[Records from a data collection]
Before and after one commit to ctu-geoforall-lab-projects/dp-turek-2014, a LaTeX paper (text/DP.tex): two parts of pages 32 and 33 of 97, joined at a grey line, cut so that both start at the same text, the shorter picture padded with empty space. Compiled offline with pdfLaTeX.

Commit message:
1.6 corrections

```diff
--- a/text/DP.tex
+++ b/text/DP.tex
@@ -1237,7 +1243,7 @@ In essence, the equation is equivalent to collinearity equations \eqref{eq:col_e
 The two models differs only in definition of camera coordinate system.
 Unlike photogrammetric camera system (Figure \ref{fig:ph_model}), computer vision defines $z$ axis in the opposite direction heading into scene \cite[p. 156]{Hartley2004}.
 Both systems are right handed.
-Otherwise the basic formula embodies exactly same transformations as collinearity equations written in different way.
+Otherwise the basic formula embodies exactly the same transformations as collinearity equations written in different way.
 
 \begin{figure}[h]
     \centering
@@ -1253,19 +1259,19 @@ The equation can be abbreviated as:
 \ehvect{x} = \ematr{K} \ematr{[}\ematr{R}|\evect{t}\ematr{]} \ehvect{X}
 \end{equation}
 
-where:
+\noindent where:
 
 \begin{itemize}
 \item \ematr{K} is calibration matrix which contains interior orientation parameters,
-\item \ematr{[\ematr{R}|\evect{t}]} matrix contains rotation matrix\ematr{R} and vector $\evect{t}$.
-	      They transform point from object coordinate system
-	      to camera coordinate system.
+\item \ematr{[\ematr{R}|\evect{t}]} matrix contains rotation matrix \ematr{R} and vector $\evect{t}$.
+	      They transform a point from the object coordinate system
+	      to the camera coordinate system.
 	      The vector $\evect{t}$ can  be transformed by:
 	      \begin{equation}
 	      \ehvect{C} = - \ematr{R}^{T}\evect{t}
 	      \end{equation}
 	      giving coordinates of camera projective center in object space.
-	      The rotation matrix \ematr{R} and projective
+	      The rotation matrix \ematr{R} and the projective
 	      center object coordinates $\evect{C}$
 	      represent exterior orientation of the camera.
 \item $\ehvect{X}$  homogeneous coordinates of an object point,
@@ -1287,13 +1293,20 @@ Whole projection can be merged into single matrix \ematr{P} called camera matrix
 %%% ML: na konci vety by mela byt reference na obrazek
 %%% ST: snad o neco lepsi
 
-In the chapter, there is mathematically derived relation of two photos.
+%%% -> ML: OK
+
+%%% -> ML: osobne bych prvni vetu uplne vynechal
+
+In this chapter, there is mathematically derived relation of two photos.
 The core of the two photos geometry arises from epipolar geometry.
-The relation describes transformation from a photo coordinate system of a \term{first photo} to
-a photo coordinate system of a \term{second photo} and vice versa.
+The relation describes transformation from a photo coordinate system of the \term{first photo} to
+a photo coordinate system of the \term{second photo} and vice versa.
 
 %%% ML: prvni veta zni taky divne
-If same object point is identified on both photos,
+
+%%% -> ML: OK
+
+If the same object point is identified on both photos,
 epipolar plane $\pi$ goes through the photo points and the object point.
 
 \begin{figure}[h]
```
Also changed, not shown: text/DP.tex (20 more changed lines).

PROBLEM DETAILS
Word for word, quote all of the data above.

THE ANSWER
Before and after one commit to ctu-geoforall-lab-projects/dp-turek-2014, a LaTeX paper (text/DP.tex): two parts of pages 32 and 33 of 97, joined at a grey line, cut so that both start at the same text, the shorter picture padded with empty space. Compiled offline with pdfLaTeX.

Commit message:
1.6 corrections

```diff
--- a/text/DP.tex
+++ b/text/DP.tex
@@ -1237,7 +1243,7 @@ In essence, the equation is equivalent to collinearity equations \eqref{eq:col_e
 The two models differs only in definition of camera coordinate system.
 Unlike photogrammetric camera system (Figure \ref{fig:ph_model}), computer vision defines $z$ axis in the opposite direction heading into scene \cite[p. 156]{Hartley2004}.
 Both systems are right handed.
-Otherwise the basic formula embodies exactly same transformations as collinearity equations written in different way.
+Otherwise the basic formula embodies exactly the same transformations as collinearity equations written in different way.
 
 \begin{figure}[h]
     \centering
@@ -1253,19 +1259,19 @@ The equation can be abbreviated as:
 \ehvect{x} = \ematr{K} \ematr{[}\ematr{R}|\evect{t}\ematr{]} \ehvect{X}
 \end{equation}
 
-where:
+\noindent where:
 
 \begin{itemize}
 \item \ematr{K} is calibration matrix which contains interior orientation parameters,
-\item \ematr{[\ematr{R}|\evect{t}]} matrix contains rotation matrix\ematr{R} and vector $\evect{t}$.
-	      They transform point from object coordinate system
-	      to camera coordinate system.
+\item \ematr{[\ematr{R}|\evect{t}]} matrix contains rotation matrix \ematr{R} and vector $\evect{t}$.
+	      They transform a point from the object coordinate system
+	      to the camera coordinate system.
 	      The vector $\evect{t}$ can  be transformed by:
 	      \begin{equation}
 	      \ehvect{C} = - \ematr{R}^{T}\evect{t}
 	      \end{equation}
 	      giving coordinates of camera projective center in object space.
-	      The rotation matrix \ematr{R} and projective
+	      The rotation matrix \ematr{R} and the projective
 	      center object coordinates $\evect{C}$
 	      represent exterior orientation of the camera.
 \item $\ehvect{X}$  homogeneous coordinates of an object point,
@@ -1287,13 +1293,20 @@ Whole projection can be merged into single matrix \ematr{P} called camera matrix
 %%% ML: na konci vety by mela byt reference na obrazek
 %%% ST: snad o neco lepsi
 
-In the chapter, there is mathematically derived relation of two photos.
+%%% -> ML: OK
+
+%%% -> ML: osobne bych prvni vetu uplne vynechal
+
+In this chapter, there is mathematically derived relation of two photos.
 The core of the two photos geometry arises from epipolar geometry.
-The relation describes transformation from a photo coordinate system of a \term{first photo} to
-a photo coordinate system of a \term{second photo} and vice versa.
+The relation describes transformation from a photo coordinate system of the \term{first photo} to
+a photo coordinate system of the \term{second photo} and vice versa.
 
 %%% ML: prvni veta zni taky divne
-If same object point is identified on both photos,
+
+%%% -> ML: OK
+
+If the same object point is identified on both photos,
 epipolar plane $\pi$ goes through the photo points and the object point.
 
 \begin{figure}[h]
```
Also changed, not shown: text/DP.tex (20 more changed lines).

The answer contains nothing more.